In 2008, the U.S. Supreme Court recognized the threat of voter fraud and upheld Indiana’s photo ID requirement as a legitimate, non-discriminatory means to prevent voter fraud.
The Pew Research Center found in 2012 that there were nearly 24 million active voter registrations in the United States found to be either invalid or inaccurate, and that almost two million dead Americans were still registered to vote. Meanwhile, 12 million voter records were found to have incorrect information, and another 2.75 million were found to have been registered in more than one state.
And still, despite these findings, any efforts to pass voter ID laws are met with contempt and accusations of racism, mostly by Democrats.
Rep. Elijah Cummings, ranking Democrat on the House Committee on Oversight and Government Reform, claimed on MSNBC, “The thing that I worry about with this argument about voter fraud is it gives the Republicans and others another tool and another reason to justify to the public of denying people the right to vote."
And Sen. Bernie Sanders, who challenged Clinton for the Democratic presidential nomination last year, asserted that voter fraud “barely exists,” and that the real problem is “voter suppression and the denial of voting rights,” which he claims is a result of voter ID laws.
Yet the data further disprove those claims, as well. A study of the 2010 and 2012 primaries and general elections by the University of California San Diego found that voter ID laws did not decrease minority turnout.

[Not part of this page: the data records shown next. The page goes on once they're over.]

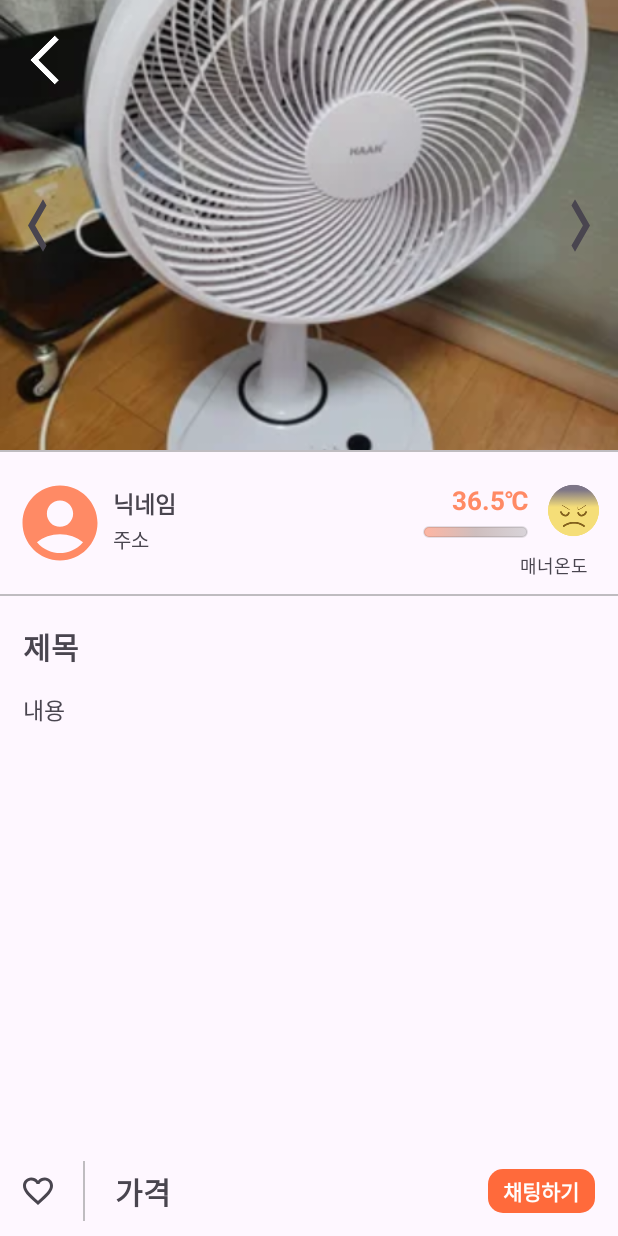
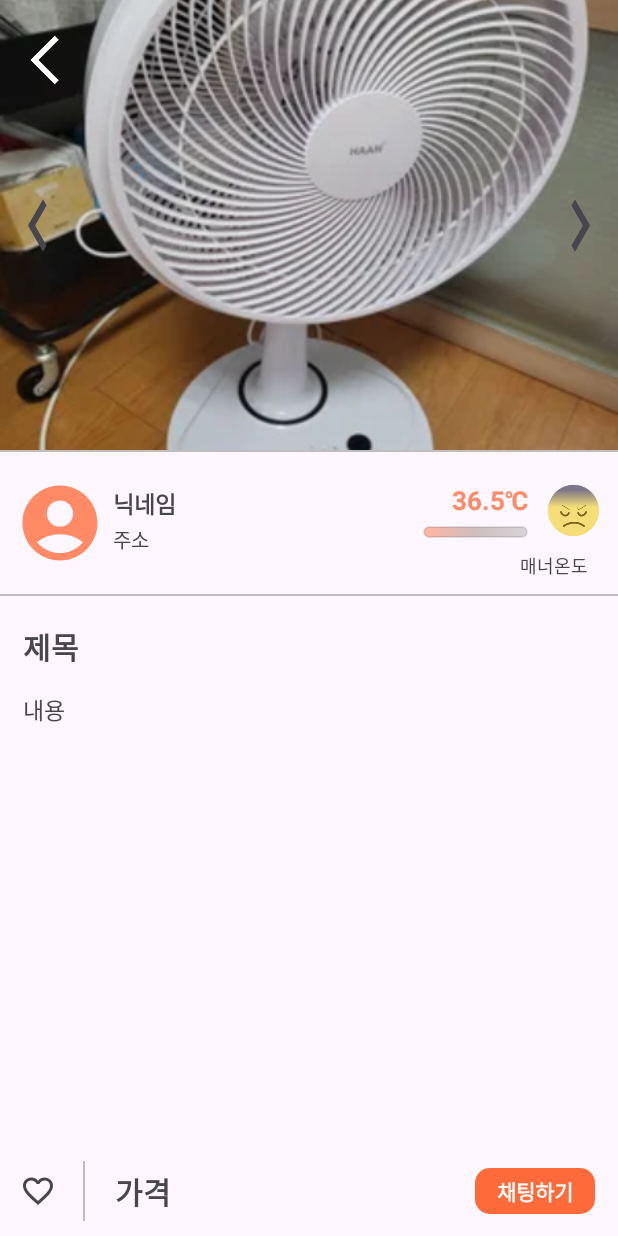
Before and after one commit to YoungjeongChoi/AppleMarket, an Android app: the DetailActivity screen opened directly, with no data from a screen before it, on a phone screen of 412 x 824 dp. Run offline under Robolectric (Android 15) with nearby library versions, the phone set to English and light mode, and no system bars.

Commit message:
Design : button

```diff
--- a/app/src/main/res/drawable/selector_btn.xml
+++ b/app/src/main/res/drawable/selector_btn.xml
@@ -5,6 +5,7 @@
         <shape android:shape="rectangle">
             <solid android:color="@color/light_orange"/>
             <corners android:radius="10dp"/>
+            <padding android:top="5dp" android:left="15dp" android:right="15dp" android:bottom="5dp"/>
         </shape>
 
     </item>
@@ -14,6 +15,7 @@
         <shape android:shape="rectangle">
             <solid android:color="@color/orange"/>
             <corners android:radius="10dp"/>
+            <padding android:top="5dp" android:left="15dp" android:right="15dp" android:bottom="5dp"/>
         </shape>
     </item>
 
--- a/app/src/main/res/layout/activity_detail.xml
+++ b/app/src/main/res/layout/activity_detail.xml
@@ -322,24 +322,23 @@
 
         <androidx.constraintlayout.widget.ConstraintLayout
             android:id="@+id/cl_detail_price_chat_btn"
-            android:layout_width="0dp"
-            android:layout_height="0dp"
+            android:layout_width="wrap_content"
+            android:layout_height="wrap_content"
             android:layout_marginTop="15dp"
-            android:layout_marginStart="15dp"
             android:layout_marginEnd="15dp"
             android:layout_marginBottom="15dp"
             android:background="@drawable/selector_btn"
 
             app:layout_constraintTop_toTopOf="parent"
-            app:layout_constraintStart_toEndOf="@+id/tv_detail_price"
             app:layout_constraintEnd_toEndOf="parent"
             app:layout_constraintBottom_toBottomOf="parent"
             >
 
             <TextView
-                android:layout_width="match_parent"
+                android:layout_width="wrap_content"
                 android:layout_height="match_parent"
                 android:gravity="center"
+                android:maxLines="1"
                 android:text="@string/chat"
                 android:textSize="14sp"
                 android:textColor="@color/white"
```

Furthermore, as observed by Wall Street Journal columnist Jason Riley, “Black voter turnout in 2012 exceeded the rate of white voter turnout, even in the states with the strictest voter ID laws.”
Years ago, the Washington Examiner noted the absurdity of claims that producing an ID is too much of a burden for voters by listing 24 things that require an ID, including alcohol, cigarettes, food stamps, getting on an airplane, buying an “M” rated video game, and purchasing certain over-the-counter cold medications. And while many of these prohibitions are imposed by state governments, some are also imposed by the very federal government that has pushed to stop voter ID laws.
The question is not whether voter fraud is real, but whether Democrats actually pretend not to notice it since it tends to work in their favor.